SCOTT SIMON, host:
This is WEEKEND EDITION from NPR News. I'm Scott Simon.
Only three days before the New Hampshire primary, and the presidential candidates there are rushing around the state so fast it's hard to catch them. Last night, almost all the Democratic contenders wound up in an arena in Milford, at the same time, to raise money for the state Democratic Party.
As NPR's Robert Smith reports, the event turned into a full-contact sport.
ROBERT SMITH: The 100 Club fundraiser is usually consigned to a dim hotel ballroom - but not this year. The tables were set up on the artificial turf of an indoor soccer arena, which only added to the competitive spirit. The Clinton campaign was playing a zone defense. It purchased the most expensive VIP seats in the midfield, right in front of the stage, and they were ready to swarm when their candidate emerged.
Unidentified Man #1: Please welcome to the stage, Senator Hillary Clinton.
(Soundbite of cheering crowd)
SMITH: It seemed like the evening might just be a fun practice game for the candidates, until Clinton began to charge at her opponents. First, a little friendly elbow on Barack Obama's theme of change and hope.
Senator HILLARY CLINTON (Democrat, New York; Democratic Presidential Candidate): Some people think you make change by demanding it, and some people think you make change by hoping for it. I think you make change by working really, really hard and…
SMITH: The Obama supporters, back at the cheap tables near the goal lines, started to boo. Clinton had promised that after finishing third, she would be more aggressive about taking on Obama, and sure enough she butted again, this time in reference to Obama's health care proposal that doesn't mandate coverage for everyone.
Sen. CLINTON: Would I leave out the young couple from Manchester who have their own business, whom I met door-knocking and are wondering whether they're going to be able to afford health care for themselves and their children?
SMITH: When she got to the part of the speech, where she asks rhetorically who will be the best president on day one, Obama supporters started to chant his name. All throughout the night, the Obama team had been distributing signs at a secret playbook. When their candidate's turn to speak came near, the crowd of young supporters rushed the midfield from their cheap seats then crowded into the $500-plate section.
Unidentified Group: Obama. Obama. Obama.
SMITH: The fire department tried in vain to get all the young people back to their tables.
Unidentified Man #2: For safety concerns, before we can proceed, please take your seats.
(Soundbite of groaning crowd)
SMITH: With all these chaos on the soccer field, Obama himself appeared. He couldn't have asked for a better metaphor. Whereas, Clinton never mentioned the four-letter word Iowa, Obama was happy to rub it in.
Senator BARACK OBAMA (Democrat, Illinois; Democratic Presidential Candidate): We expanded the reach of the Democratic Party by rallying not just the tried and true Democrat, but the independent and even the Republican to our cause by bringing in more young people into the caucus process than at anytime in the history of the Iowa caucuses.

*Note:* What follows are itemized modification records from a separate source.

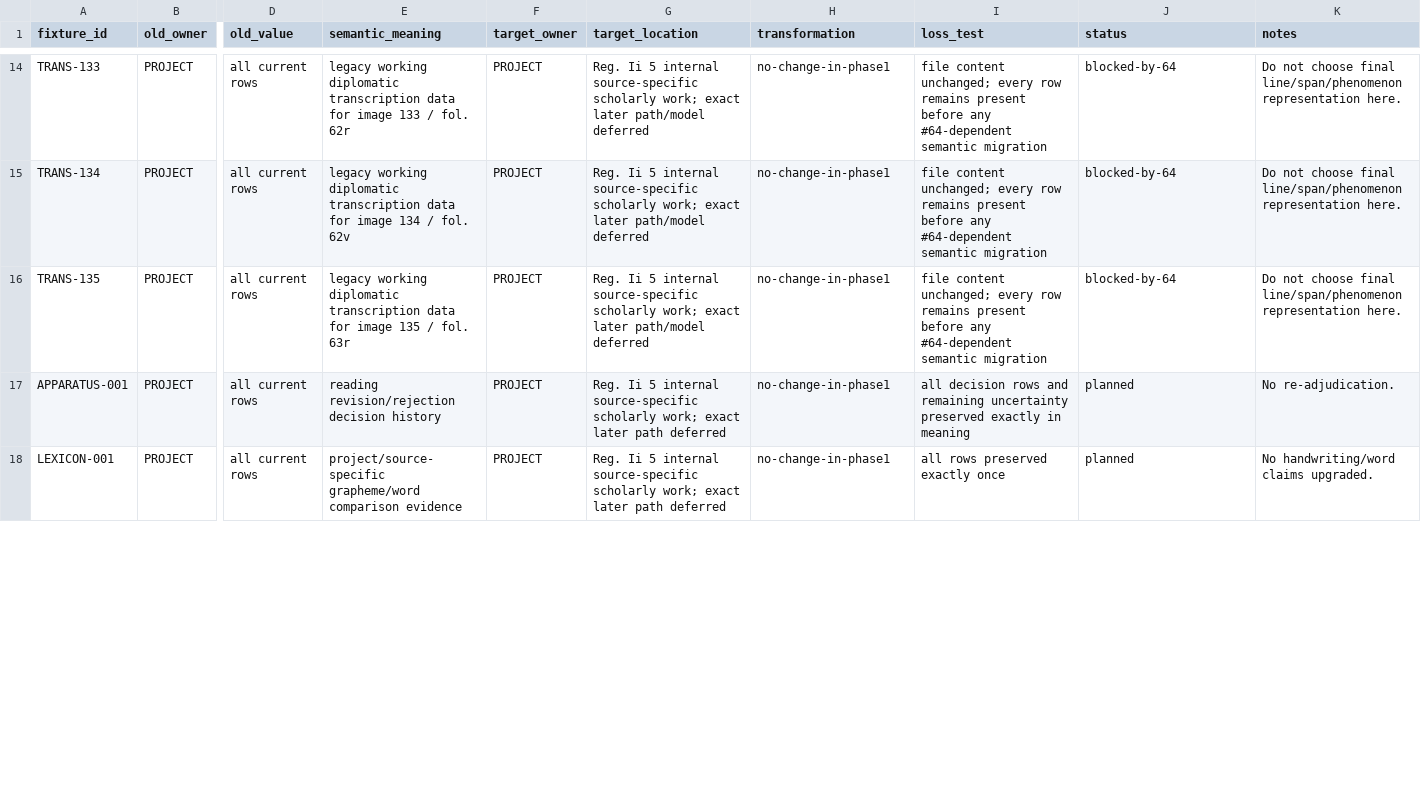
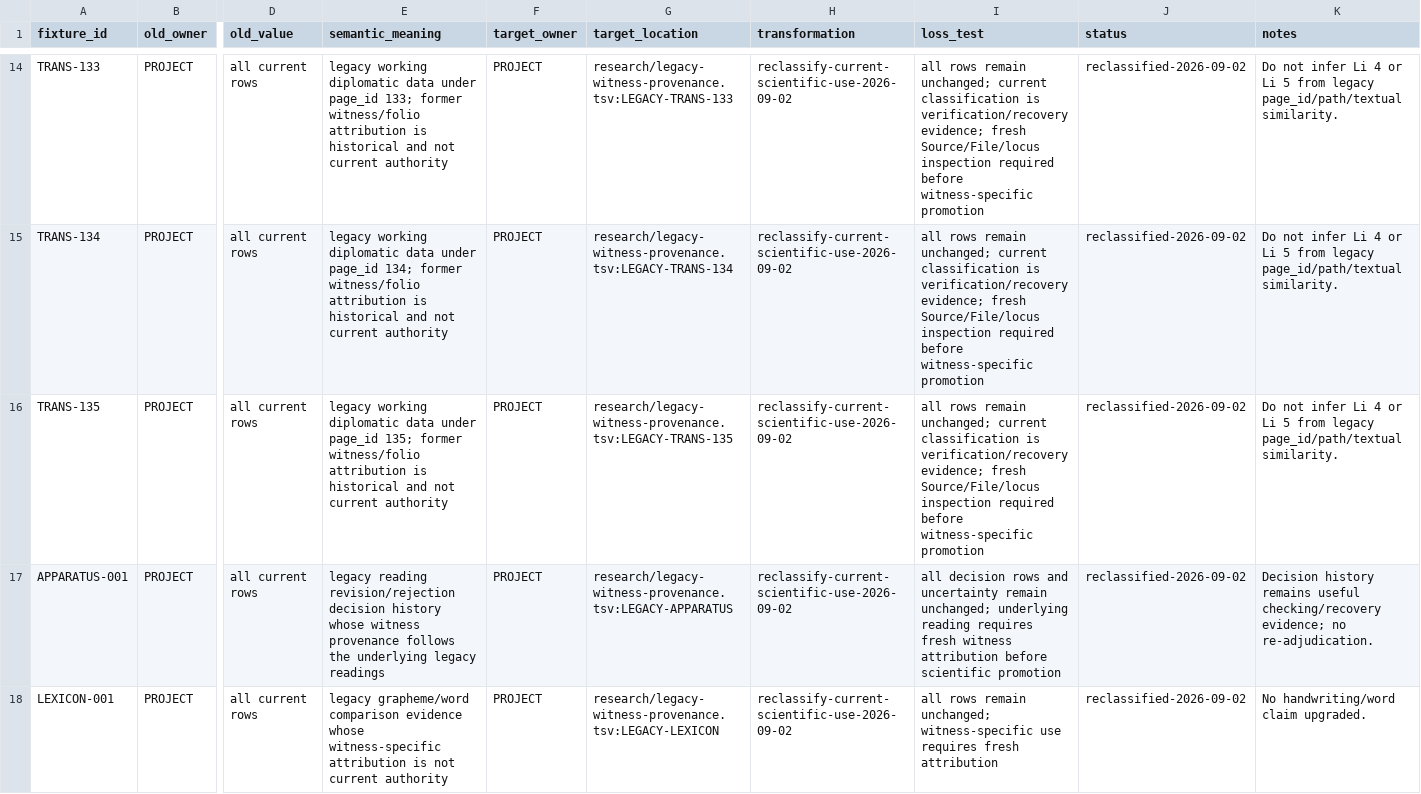
Before and after one commit to esany/paleo-type, a TSV file: projects/ega-reg-ii-5-knau/research/project-source-migration.tsv, drawn as a sheet; only a part is shown, gaps mark what is left out; the diff covers the shown part only; the diff names each change by its address in the sheet, - before the commit and + after, or states it on an @@ line.

Commit message:
Salvage loss-checked historical use and witness quarantine

```diff
--- a/projects/ega-reg-ii-5-knau/research/project-source-migration.tsv
+++ b/projects/ega-reg-ii-5-knau/research/project-source-migration.tsv
-E14 (semantic_meaning): …working diplomatic transcription data for image 133 / fol. 62r
+E14 (semantic_meaning): …working diplomatic data under page_id 133; former witness/folio attribution is historical and not current authority
-G14 (target_location): Reg. Ii 5 internal source-specific scholarly work; exact later path/model deferred
+G14 (target_location): research/legacy-witness-provenance.tsv:LEGACY-TRANS-133
-H14:H18 (transformation): no-change-in-phase1
+H14:H18 (transformation): reclassify-current-scientific-use-2026-09-02
-I14:I16 (loss_test): file content unchanged; every row remains present before any #64-dependent semantic migration
+I14:I16 (loss_test): all rows remain unchanged; current classification is verification/recovery evidence; fresh Source/File/locus inspection required before witness-specific promotion
-J14:J16 (status): blocked-by-64
+J14:J16 (status): reclassified-2026-09-02
-K14:K16 (notes): Do not choose final line/span/phenomenon representation here.
+K14:K16 (notes): Do not infer Li 4 or Li 5 from legacy page_id/path/textual similarity.
-E15 (semantic_meaning): …working diplomatic transcription data for image 134 / fol. 62v
+E15 (semantic_meaning): …working diplomatic data under page_id 134; former witness/folio attribution is historical and not current authority
-G15 (target_location): Reg. Ii 5 internal source-specific scholarly work; exact later path/model deferred
+G15 (target_location): research/legacy-witness-provenance.tsv:LEGACY-TRANS-134
-E16 (semantic_meaning): …working diplomatic transcription data for image 135 / fol. 63r
+E16 (semantic_meaning): …working diplomatic data under page_id 135; former witness/folio attribution is historical and not current authority
-G16 (target_location): Reg. Ii 5 internal source-specific scholarly work; exact later path/model deferred
+G16 (target_location): research/legacy-witness-provenance.tsv:LEGACY-TRANS-135
-E17 (semantic_meaning): reading revision/rejection decision history
+E17 (semantic_meaning): legacy reading revision/rejection decision history whose witness provenance follows the underlying legacy readings
-G17 (target_location): Reg. Ii 5 internal source-specific scholarly work; exact later path deferred
+G17 (target_location): research/legacy-witness-provenance.tsv:LEGACY-APPARATUS
-I17 (loss_test): …rows and remaining uncertainty preserved exactly in meaning
+I17 (loss_test): …rows and uncertainty remain unchanged; underlying reading requires fresh witness attribution before scientific promotion
-J17:J18 (status): planned
+J17:J18 (status): reclassified-2026-09-02
-K17 (notes): No re-adjudication.
+K17 (notes): Decision history remains useful checking/recovery evidence; no re-adjudication.
-E18 (semantic_meaning): project/source-specific grapheme/word comparison evidence
+E18 (semantic_meaning): legacy grapheme/word comparison evidence whose witness-specific attribution is not current authority
-G18 (target_location): Reg. Ii 5 internal source-specific scholarly work; exact later path deferred
+G18 (target_location): research/legacy-witness-provenance.tsv:LEGACY-LEXICON
-I18 (loss_test): all rows preserved exactly once
+I18 (loss_test): all rows remain unchanged; witness-specific use requires fresh attribution
-K18 (notes): No handwriting/word claims upgraded.
+K18 (notes): No handwriting/word claim upgraded.
```
Also changed, not shown: 163 edited cells elsewhere in this file, projects/ega-reg-ii-5-knau/research/source-audit.tsv, 6 other files.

(Soundbite of cheering crowd)
SMITH: As soon as the speech ended, Clinton supporters were headed for the parking lot while a line of young men and women tried to shake Obama's hand.
Stephanie Powers(ph), a Clinton volunteer from Washington, D.C., said she's still amazed by all these young women who've abandoned the chance to elect a female president.
Ms. STEPHANIE POWERS (Clinton Volunteer): I saw younger women. They should have been through the struggle.
(Soundbite of laughter)
Ms. POWERS: They ought to get on their knees and thank her for all the work that she did and for those of us who are in her age group because we've paved the way. And you know what, it's a lot easier now.
SMITH: There were other candidates at the event. Dennis Kucinich got a standing ovation for his call to impeach Vice President Cheney. Bill Richardson gave a serious speech on Iraq. But they didn't recruit a crowd of crazed supporters and so didn't make much of impact. A clear message was set by former Senator John Edwards, who skipped the event altogether to talk to voters in Portsmouth.
On the soccer field crowded with paid organizers and fundraisers, there probably wasn't an undecided vote to be had. There was lots of action, plenty of cheering, but like many a soccer game, no goals scored last night.
Robert Smith, NPR News, Manchester.